• Problem to work on: Scan the records for the string "only". State how many lines contain it and add nothing.

• Records shown:
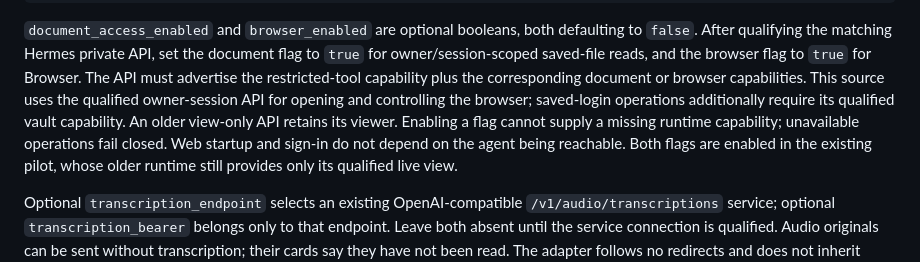
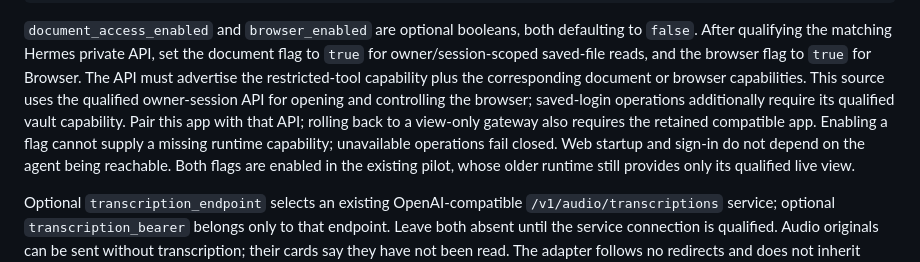
Before and after one commit to Running-Digitally/radhouse, a Markdown page: README.md, the part around the change. Rendered like a GitHub page.

Commit message:
Clarify paired browser runtime qualification

```diff
--- a/README.md
+++ b/README.md
@@ -78,8 +78,9 @@ document flag to `true` for owner/session-scoped saved-file reads, and the brows
 flag to `true` for Browser. The API must advertise the restricted-tool capability
 plus the corresponding document or browser capabilities. This source uses the
 qualified owner-session API for opening and controlling the browser; saved-login
-operations additionally require its qualified vault capability. An older
-view-only API retains its viewer. Enabling a flag cannot supply a missing runtime
+operations additionally require its qualified vault capability. Pair this app
+with that API; rolling back to a view-only gateway also requires the retained
+compatible app. Enabling a flag cannot supply a missing runtime
 capability; unavailable operations fail closed. Web startup and sign-in do not
 depend on the agent being reachable. Both flags are enabled in the existing
 pilot, whose older runtime still provides only its qualified live view.
```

• Solution to this task: 3